In Stage 2, providers who transition or refer patients to another care setting or provider are required to provide a summary of care record for more than 50 percent of these transitions. In addition, they must provide an electronic record for 10 percent of transitions and referrals.
Although the goal seems simple, achieving it requires technical and financial challenges. The main challenge in achieving smooth transitions of care is interoperability between EHR systems. Without interoperability, technology can do little to help the problem.
The ideal health IT model is an interoperable, open system that allows the right people to access the right data across organizations, providers, and patients. But we’re a long way off from this type of system, as the following significant barriers stand in the way:
Before an EHR system can integrate with outside systems, it needs to be well-established within a healthcare organization. However, many organizations are still implementing systems and working out initial bugs and kinks in those systems. Health systems and providers are focusing resources on individual systems, and don’t have the time or room in the budget to worry about how the system will interact with others.
Restructuring these systems that organizations have already invested a lot of money in would be complex and expensive.

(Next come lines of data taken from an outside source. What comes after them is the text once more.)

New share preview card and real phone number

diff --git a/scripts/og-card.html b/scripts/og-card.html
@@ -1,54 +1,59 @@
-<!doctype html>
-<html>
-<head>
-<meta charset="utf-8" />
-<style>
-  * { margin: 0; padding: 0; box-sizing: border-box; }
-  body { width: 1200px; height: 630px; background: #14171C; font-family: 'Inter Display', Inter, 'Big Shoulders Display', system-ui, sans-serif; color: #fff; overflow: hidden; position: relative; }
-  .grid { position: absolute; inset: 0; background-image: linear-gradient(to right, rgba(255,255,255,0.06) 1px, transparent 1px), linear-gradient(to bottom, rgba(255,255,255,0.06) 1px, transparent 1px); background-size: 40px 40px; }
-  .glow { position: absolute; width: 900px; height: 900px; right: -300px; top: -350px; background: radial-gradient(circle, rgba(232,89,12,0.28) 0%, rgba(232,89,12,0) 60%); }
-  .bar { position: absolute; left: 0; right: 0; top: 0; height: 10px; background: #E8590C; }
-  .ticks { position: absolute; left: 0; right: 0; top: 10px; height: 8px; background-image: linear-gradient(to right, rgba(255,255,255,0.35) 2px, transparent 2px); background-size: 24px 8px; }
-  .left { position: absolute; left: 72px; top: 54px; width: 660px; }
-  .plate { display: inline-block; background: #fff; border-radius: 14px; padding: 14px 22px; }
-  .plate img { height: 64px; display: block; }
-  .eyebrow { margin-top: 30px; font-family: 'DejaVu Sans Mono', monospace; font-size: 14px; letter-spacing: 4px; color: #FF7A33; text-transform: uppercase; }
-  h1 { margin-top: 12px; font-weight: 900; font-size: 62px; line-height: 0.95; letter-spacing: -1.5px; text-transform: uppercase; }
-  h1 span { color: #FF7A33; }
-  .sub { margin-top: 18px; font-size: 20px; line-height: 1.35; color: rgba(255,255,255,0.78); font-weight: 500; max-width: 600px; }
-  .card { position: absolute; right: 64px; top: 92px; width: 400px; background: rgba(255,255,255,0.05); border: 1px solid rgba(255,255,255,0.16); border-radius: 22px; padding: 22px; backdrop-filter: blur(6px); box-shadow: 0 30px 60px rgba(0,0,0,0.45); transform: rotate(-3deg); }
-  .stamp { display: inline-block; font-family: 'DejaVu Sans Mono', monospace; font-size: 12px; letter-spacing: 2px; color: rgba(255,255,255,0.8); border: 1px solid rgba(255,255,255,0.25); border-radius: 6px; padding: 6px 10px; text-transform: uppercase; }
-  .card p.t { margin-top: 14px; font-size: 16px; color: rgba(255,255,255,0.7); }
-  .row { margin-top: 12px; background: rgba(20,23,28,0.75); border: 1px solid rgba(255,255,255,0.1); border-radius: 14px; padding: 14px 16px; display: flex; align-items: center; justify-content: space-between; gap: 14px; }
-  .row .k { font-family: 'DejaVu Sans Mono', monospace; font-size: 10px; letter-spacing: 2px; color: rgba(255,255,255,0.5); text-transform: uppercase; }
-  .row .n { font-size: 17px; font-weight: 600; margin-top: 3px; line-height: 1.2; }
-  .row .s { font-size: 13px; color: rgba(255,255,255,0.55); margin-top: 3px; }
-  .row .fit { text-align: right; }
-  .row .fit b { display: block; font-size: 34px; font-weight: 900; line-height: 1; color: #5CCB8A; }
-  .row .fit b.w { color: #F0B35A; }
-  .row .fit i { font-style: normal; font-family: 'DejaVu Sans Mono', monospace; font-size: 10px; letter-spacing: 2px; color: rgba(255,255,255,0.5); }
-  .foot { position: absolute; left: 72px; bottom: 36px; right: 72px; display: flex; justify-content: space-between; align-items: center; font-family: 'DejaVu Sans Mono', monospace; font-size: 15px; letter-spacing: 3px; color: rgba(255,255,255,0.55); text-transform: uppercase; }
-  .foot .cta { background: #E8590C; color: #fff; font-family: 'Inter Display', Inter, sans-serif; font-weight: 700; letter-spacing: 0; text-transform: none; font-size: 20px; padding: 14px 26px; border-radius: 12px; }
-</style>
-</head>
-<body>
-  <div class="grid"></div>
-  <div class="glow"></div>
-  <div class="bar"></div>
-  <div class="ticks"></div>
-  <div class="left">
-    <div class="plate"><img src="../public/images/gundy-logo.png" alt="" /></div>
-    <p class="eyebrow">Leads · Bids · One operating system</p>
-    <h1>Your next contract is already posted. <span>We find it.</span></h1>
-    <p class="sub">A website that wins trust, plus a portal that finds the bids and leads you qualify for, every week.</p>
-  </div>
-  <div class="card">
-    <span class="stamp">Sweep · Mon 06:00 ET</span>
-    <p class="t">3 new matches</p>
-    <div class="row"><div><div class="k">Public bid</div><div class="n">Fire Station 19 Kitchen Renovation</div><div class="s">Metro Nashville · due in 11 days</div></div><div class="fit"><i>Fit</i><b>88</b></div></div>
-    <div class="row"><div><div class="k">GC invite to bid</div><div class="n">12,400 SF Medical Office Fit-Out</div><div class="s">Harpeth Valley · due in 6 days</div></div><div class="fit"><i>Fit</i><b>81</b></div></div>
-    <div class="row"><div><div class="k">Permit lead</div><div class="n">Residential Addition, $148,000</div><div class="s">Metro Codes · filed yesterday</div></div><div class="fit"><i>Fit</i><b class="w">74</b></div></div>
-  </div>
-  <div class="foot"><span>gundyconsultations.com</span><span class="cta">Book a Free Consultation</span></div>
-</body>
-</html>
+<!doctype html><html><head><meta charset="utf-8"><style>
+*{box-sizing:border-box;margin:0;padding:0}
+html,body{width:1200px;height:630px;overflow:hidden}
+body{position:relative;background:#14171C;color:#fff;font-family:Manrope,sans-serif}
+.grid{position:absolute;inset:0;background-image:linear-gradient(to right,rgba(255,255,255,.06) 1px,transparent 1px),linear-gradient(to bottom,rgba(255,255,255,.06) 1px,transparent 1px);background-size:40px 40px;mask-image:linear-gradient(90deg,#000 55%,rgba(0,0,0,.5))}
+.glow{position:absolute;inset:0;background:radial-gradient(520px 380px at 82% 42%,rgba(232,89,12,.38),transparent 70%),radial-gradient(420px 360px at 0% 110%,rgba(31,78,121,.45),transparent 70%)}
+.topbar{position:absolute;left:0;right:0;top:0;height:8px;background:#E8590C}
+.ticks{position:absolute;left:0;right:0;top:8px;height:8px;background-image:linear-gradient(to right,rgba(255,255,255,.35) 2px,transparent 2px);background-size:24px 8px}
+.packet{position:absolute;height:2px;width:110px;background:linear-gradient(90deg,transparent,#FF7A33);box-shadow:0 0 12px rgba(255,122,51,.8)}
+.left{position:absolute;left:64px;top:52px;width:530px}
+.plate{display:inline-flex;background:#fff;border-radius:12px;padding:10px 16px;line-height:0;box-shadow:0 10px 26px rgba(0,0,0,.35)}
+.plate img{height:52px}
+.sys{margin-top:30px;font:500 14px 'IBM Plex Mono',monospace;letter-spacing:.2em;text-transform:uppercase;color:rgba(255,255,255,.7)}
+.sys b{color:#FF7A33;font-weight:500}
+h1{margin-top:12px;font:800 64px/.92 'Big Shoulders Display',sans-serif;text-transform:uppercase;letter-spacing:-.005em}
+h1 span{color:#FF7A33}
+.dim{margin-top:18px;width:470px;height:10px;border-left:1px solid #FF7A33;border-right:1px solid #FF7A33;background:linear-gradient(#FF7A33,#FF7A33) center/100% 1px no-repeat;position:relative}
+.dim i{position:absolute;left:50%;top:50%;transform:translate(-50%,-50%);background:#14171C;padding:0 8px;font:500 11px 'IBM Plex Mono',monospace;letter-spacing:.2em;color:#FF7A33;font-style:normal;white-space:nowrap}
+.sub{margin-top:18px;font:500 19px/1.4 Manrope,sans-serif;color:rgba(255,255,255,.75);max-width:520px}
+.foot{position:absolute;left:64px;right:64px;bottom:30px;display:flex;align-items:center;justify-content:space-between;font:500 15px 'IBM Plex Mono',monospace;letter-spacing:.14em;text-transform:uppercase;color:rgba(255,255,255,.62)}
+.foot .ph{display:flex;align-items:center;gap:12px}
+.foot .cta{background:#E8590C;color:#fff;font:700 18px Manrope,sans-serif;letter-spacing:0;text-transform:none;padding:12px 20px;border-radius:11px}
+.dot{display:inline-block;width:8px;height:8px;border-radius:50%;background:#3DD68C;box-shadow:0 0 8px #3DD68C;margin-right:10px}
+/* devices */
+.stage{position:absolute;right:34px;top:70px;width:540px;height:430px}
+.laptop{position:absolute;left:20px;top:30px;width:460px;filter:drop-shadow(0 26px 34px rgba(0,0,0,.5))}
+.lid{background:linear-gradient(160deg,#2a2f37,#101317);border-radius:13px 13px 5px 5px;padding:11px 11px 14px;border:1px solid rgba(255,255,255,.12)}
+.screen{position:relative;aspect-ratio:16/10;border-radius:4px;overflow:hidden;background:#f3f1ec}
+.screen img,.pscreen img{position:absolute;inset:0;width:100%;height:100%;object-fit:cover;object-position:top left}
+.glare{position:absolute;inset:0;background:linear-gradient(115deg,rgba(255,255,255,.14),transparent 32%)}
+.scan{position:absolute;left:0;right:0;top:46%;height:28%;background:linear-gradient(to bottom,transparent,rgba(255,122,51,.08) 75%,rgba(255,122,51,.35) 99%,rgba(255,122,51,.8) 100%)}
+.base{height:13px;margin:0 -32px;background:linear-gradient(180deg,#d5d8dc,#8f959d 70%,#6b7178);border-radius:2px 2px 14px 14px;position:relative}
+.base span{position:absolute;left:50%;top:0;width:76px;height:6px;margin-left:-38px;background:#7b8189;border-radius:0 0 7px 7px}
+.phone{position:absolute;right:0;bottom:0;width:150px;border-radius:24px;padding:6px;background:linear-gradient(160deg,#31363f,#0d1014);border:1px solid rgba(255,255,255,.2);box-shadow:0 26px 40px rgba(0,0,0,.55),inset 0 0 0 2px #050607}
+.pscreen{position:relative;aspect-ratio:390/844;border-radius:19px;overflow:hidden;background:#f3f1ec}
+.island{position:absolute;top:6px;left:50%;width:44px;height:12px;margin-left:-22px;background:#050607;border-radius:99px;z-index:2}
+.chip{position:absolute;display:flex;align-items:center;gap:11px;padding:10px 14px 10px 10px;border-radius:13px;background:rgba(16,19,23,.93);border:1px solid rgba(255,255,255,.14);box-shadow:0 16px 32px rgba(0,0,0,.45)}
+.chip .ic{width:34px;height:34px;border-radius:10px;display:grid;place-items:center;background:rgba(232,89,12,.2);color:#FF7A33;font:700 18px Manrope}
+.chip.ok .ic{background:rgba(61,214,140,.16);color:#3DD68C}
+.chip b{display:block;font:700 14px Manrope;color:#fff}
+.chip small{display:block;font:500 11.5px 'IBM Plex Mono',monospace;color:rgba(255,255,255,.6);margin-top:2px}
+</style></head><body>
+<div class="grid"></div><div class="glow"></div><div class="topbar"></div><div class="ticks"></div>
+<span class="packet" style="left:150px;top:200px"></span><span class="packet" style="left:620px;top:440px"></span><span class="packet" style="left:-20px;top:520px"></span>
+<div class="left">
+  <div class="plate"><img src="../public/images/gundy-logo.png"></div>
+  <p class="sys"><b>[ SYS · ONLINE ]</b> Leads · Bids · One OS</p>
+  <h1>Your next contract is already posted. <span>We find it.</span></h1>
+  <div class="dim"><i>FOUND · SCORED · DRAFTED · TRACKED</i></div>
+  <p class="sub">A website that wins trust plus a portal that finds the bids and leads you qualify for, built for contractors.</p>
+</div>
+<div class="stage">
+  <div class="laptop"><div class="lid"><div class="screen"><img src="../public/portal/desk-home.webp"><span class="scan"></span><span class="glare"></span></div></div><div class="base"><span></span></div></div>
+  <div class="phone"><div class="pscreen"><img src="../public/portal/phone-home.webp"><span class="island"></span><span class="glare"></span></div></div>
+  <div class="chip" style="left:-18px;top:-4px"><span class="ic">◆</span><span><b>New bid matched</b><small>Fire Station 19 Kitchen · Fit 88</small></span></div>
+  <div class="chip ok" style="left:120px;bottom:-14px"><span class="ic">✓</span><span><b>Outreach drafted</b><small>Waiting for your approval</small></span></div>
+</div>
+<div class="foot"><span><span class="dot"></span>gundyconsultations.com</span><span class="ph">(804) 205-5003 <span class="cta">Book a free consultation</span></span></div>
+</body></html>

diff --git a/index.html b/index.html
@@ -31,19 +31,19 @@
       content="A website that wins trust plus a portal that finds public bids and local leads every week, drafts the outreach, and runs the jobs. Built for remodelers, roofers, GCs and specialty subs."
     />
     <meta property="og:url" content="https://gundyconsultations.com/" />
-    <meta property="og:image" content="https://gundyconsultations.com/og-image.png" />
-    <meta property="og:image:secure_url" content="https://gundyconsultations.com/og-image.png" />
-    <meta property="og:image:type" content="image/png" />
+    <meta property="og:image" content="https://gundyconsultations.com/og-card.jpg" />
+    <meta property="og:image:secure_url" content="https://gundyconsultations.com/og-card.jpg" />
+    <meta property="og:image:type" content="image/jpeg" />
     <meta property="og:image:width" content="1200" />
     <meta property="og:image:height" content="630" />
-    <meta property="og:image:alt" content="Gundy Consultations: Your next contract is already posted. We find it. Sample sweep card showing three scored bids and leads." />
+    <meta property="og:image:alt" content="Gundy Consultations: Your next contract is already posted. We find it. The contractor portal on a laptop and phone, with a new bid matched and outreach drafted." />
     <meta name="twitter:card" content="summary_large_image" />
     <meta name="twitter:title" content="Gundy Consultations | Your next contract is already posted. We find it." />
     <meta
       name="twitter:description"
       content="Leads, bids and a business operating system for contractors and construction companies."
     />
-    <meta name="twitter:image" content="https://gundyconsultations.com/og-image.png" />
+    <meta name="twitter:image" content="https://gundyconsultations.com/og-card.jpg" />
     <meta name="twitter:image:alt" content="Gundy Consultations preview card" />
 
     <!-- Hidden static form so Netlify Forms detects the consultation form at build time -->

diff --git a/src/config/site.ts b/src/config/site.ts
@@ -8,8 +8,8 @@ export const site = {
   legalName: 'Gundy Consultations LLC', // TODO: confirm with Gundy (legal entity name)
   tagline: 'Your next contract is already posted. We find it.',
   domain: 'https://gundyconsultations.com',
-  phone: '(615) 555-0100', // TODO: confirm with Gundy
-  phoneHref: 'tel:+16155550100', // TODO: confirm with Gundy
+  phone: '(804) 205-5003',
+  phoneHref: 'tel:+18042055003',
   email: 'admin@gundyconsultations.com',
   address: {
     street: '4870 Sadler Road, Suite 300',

Not every provider, practice, and healthcare organization is at the same stage of meaningful use and EHR implementation. Some have yet to adopt health IT solutions. As the technology of some organizations evolves and advances, the systems may longer be able to interact with less sophisticated systems.
The wide range of systems and capabilities makes interoperability more challenging, and will require technology that can interact with a variety of other systems and devices. This will include providing digital information to patients and providers who have not adopted EHR systems.
Unique User Experience
To be interoperable, systems need to have a certain level of conformity. But creating high-functioning, complex systems that can work in and interact with multiple practice settings isn’t easy. Each setting and organization requires unique systems and design qualities for optimal functioning. Depending on workflow, technology available, and the needs of the organization, the user experience will need to change.
The challenge is creating one basic health IT infrastructure to allow integration between organizations which also allows a certain level of customization for each system.
Securing patient information is critical, and interoperability complicates the issue. To protect health data, many organizations have created closed platforms and systems to prevent unauthorized individuals from accessing personal information. Health records are somewhat closed, and sharing them across providers and organizations using different systems is problematic.
Even with more open records and exchanges that are HIPAA compliant, organizations may be hesitant to share records because of the perceived security risk. For interoperability to work, security measures will need to be more complex to allow outside providers in while keeping hackers out.
Despite these barriers, collaboration will only become more important in the evolving healthcare landscape. To overcome these challenges, health organizations will need to work together to focus on the future of technology and improved care.
About the Author: Tim Cannon is the vice president of product management and marketing at HealthITJobs.com, a free job search resource that provides health IT professionals access to more than 1,000 industry health IT jobs at home or on the go. Connect with Tim and HealthITJobs.com on LinkedIn.